[Provided records — start]

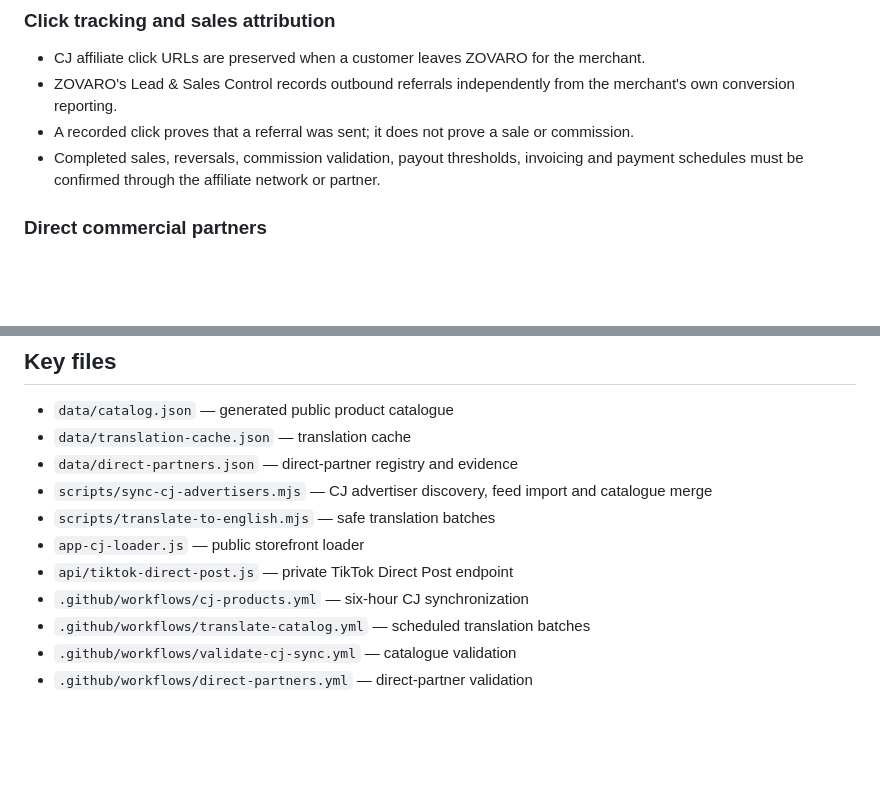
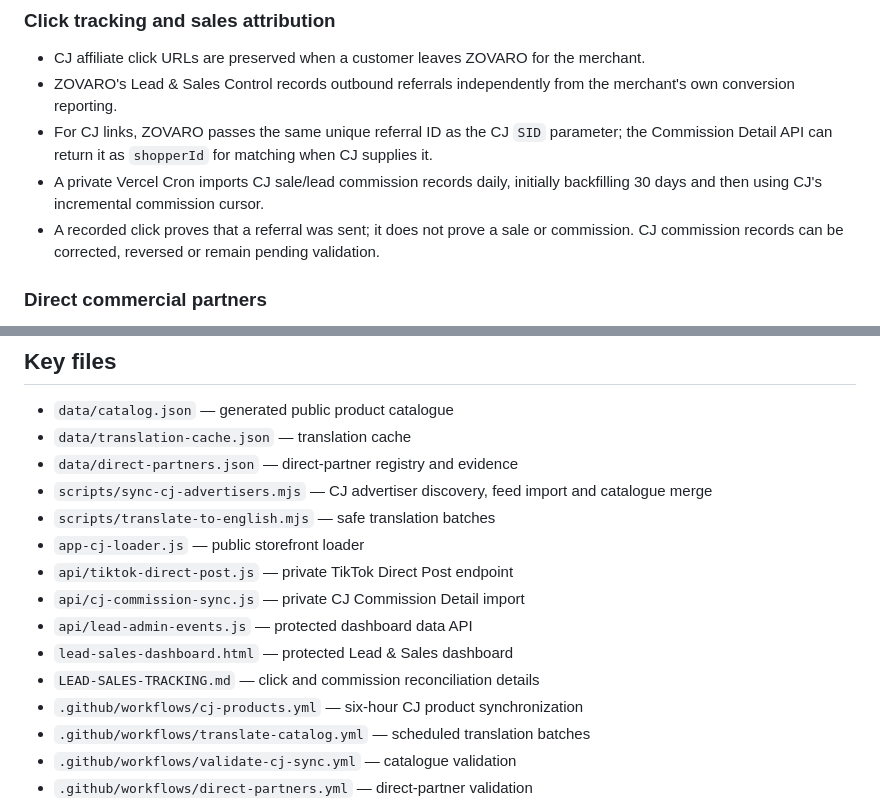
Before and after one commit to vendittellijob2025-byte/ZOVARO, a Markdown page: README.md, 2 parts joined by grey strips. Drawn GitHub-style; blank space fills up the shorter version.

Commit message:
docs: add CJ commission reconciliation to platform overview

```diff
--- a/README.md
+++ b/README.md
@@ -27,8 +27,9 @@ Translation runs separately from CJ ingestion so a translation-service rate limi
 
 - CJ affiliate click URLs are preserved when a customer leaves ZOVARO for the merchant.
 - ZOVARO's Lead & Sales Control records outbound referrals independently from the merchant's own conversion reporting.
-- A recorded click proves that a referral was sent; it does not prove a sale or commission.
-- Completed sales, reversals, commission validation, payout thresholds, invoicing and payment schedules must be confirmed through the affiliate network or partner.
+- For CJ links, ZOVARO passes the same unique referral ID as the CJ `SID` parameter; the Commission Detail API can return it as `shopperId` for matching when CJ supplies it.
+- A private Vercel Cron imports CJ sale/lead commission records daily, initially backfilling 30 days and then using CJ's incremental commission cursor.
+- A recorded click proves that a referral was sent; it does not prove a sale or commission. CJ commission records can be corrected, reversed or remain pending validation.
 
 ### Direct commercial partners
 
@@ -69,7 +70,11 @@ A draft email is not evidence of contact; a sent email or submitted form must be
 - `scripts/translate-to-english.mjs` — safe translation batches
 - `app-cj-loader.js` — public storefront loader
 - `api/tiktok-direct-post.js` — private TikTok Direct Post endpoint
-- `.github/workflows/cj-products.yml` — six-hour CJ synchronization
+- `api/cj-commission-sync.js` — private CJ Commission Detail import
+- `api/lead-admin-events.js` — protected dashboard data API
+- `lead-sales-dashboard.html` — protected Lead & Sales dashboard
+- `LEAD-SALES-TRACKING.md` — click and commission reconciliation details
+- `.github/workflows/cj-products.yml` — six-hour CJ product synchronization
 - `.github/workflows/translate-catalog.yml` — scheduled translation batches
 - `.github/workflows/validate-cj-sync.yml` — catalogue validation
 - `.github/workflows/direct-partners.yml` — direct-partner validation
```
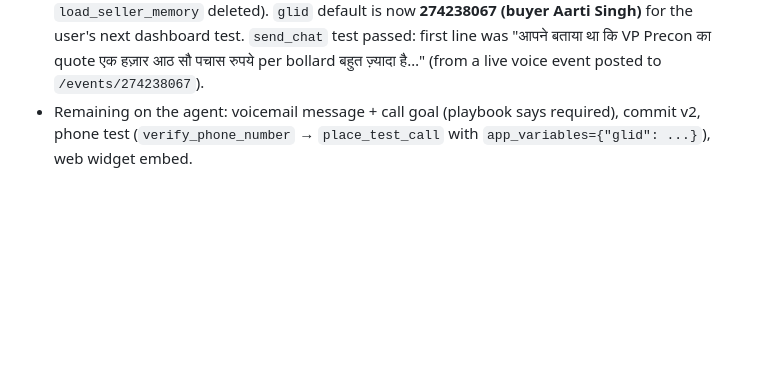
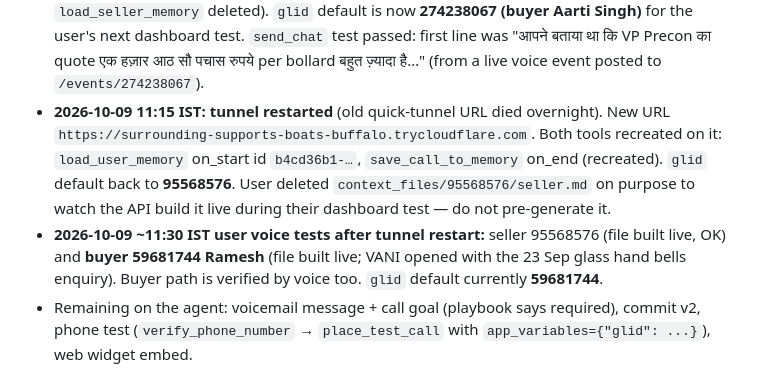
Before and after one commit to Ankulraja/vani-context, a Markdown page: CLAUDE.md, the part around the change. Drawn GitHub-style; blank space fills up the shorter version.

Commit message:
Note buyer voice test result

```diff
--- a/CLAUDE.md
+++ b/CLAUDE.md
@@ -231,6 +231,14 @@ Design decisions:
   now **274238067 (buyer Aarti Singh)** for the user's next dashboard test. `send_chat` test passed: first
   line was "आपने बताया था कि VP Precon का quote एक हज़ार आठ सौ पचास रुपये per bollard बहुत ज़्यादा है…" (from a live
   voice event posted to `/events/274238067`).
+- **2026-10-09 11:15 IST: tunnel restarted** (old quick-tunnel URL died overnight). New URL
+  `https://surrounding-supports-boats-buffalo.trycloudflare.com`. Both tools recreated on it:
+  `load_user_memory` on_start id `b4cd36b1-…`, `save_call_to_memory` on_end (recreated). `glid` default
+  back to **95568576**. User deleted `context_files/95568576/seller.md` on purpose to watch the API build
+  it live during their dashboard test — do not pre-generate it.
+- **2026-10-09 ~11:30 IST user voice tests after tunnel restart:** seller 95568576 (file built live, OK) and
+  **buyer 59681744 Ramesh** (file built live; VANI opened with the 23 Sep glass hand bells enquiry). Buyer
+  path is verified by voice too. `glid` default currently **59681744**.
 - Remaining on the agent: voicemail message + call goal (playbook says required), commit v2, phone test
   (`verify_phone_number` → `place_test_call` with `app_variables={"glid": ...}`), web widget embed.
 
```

[Provided records — finish]

Show me every line in the data above that includes "workflows".

-- `.github/workflows/cj-products.yml` — six-hour CJ synchronization
+- `.github/workflows/cj-products.yml` — six-hour CJ product synchronization
 - `.github/workflows/translate-catalog.yml` — scheduled translation batches
 - `.github/workflows/validate-cj-sync.yml` — catalogue validation
 - `.github/workflows/direct-partners.yml` — direct-partner validation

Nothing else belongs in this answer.